Venus: The Dark Side
by Roy Sheppard
Edition: Paperback
Price: £9.99

5.0 out of 5 stars Danger spelt out, 3 Jan. 2016
This review is from: Venus: The Dark Side (Paperback)
This is a very important book for me, saying quite a lot since I read around 50 a year.

This work helps explain what happens when you have a socio-path in your life. This is important because if you are in an intimate relationship with a woman like this it is very difficult to see. You are the target of all the illusions, all the smoke an mirrors and every effort is being made to pull the wool over your eyes. This book will drag every trick and play out into the light so that you can see it for what it is. Making every manipulation made powerless, every ploy predictable

Even if you are not in this kind of relationship it is worth a read. It is worth knowing what the warning signs and marking out someone in your life who plays the charm game but has been caught out in a lie. From reading this you will know the games being played and won't be targeted for a fool.

It is even worth reading for women. This book could just as easily explain that friend or colleague who always makes that remark to make you feel bad but every seems to love. A sociopath will see the importance of having a female friend to validate her and will play a nice woman as well as any man.

The saddest part of the book is reading advise on how to get away from these women once married. I read this book in the hope that this would never be me and that I know now how to spot such a person.

Castlevania - Lords of Shadow (Xbox 360)
Castlevania - Lords of Shadow (Xbox 360)
Offered by * The Game Monkey *
Price: £9.97

0 of 1 people found the following review helpful
4.0 out of 5 stars A worthy successor in the bloodline., 5 Sept. 2012
Verified Purchase(What is this?)
The sense you get while playing this Castlevania is that it is made by people who have something to prove. Mercury Steam were still smarting from less successful titles and needed this to work. A 3D Castlevania had yet to be a hit and many saw the portable Metroidvania titles as the series' lifeblood.

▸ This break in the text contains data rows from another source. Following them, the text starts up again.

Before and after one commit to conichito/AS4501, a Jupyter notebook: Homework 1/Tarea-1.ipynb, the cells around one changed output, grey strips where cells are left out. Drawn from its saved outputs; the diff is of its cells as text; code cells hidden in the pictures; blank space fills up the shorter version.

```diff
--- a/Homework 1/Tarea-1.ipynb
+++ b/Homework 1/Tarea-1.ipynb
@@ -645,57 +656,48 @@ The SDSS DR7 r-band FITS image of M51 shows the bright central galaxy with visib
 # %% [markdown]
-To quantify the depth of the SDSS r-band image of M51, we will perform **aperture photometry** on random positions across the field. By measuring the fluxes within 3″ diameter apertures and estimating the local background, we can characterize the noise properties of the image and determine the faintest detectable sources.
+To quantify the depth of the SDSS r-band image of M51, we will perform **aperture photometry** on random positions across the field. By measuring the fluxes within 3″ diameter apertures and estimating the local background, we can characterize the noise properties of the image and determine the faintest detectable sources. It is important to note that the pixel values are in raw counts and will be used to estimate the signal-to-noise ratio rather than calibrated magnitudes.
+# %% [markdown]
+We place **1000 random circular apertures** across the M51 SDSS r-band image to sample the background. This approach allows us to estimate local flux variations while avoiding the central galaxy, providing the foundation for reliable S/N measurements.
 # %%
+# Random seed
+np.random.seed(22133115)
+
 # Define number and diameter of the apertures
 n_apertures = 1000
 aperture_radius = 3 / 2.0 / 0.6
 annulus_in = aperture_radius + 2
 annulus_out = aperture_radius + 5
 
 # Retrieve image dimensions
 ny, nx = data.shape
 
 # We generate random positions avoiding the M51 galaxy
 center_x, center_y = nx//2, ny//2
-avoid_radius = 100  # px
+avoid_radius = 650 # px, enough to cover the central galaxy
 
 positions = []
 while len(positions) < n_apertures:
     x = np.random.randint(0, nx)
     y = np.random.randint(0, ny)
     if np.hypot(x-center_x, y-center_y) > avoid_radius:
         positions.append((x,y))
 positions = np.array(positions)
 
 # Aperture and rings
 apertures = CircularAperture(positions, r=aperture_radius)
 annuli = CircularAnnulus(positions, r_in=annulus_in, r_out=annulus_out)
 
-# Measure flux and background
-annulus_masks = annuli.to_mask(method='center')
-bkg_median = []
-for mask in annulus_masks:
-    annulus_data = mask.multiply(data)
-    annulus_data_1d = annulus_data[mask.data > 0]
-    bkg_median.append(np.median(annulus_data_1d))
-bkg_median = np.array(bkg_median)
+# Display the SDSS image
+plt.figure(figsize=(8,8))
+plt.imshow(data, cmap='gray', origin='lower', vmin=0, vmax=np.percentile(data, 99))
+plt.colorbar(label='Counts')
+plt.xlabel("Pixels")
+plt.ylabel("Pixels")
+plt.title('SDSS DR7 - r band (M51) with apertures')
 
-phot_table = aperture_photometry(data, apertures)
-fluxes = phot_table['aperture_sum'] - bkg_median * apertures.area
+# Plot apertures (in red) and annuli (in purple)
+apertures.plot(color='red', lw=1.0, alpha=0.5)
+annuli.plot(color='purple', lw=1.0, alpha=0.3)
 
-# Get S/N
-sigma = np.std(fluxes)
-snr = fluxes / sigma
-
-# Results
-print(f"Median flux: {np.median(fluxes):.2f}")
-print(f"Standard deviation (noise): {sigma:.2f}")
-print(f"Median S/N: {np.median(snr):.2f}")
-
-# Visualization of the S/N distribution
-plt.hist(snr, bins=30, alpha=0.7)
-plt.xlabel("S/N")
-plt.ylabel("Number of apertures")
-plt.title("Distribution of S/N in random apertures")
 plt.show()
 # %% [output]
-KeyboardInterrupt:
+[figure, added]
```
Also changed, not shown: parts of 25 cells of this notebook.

The gameplay is quite conservative, some might say plagiaristic. Much of the core mechanics are very similar to God of War. And when the game isn't borrowing from God of War it is taking elements from Shadow of the Colossus. I can sympathise with the creators playing it safe but I just think that a series as mighty as Castlevania should resist standing on the shoulders of giants. The gameplay is fine and the enemies do vary. I enjoyed it for the entirety of its running time, which is considerable.

Where Lords of Shadow does take risks is with the Castlevania story and lore. Dracula, though present, is not the last boss and the story takes a winding road instead of the serving up the monster mash of previous titles. The music, though occasionally familiar, doesn't reuse the absolute classic tunes in the ways you might expect. These are brave choices and ultimately do work, for me this is still Castlevania in a similar way to which that Daniel Craig is James Bond.

This Castlevania looks and sounds amazing. There are really, really good moments here often born out of fantastic art design, superb music and cut scenes that meld seamlessly with the action. This is not the greatest imagined world ever created as there are too many invisible walls. It is an Epic adventure, a lovingly wonderfully crafted piece of work that I enjoyed immensely. But I simply cannot give it a perfect score because it does borrow and steal instead of making Castlevania the game other develops should follow.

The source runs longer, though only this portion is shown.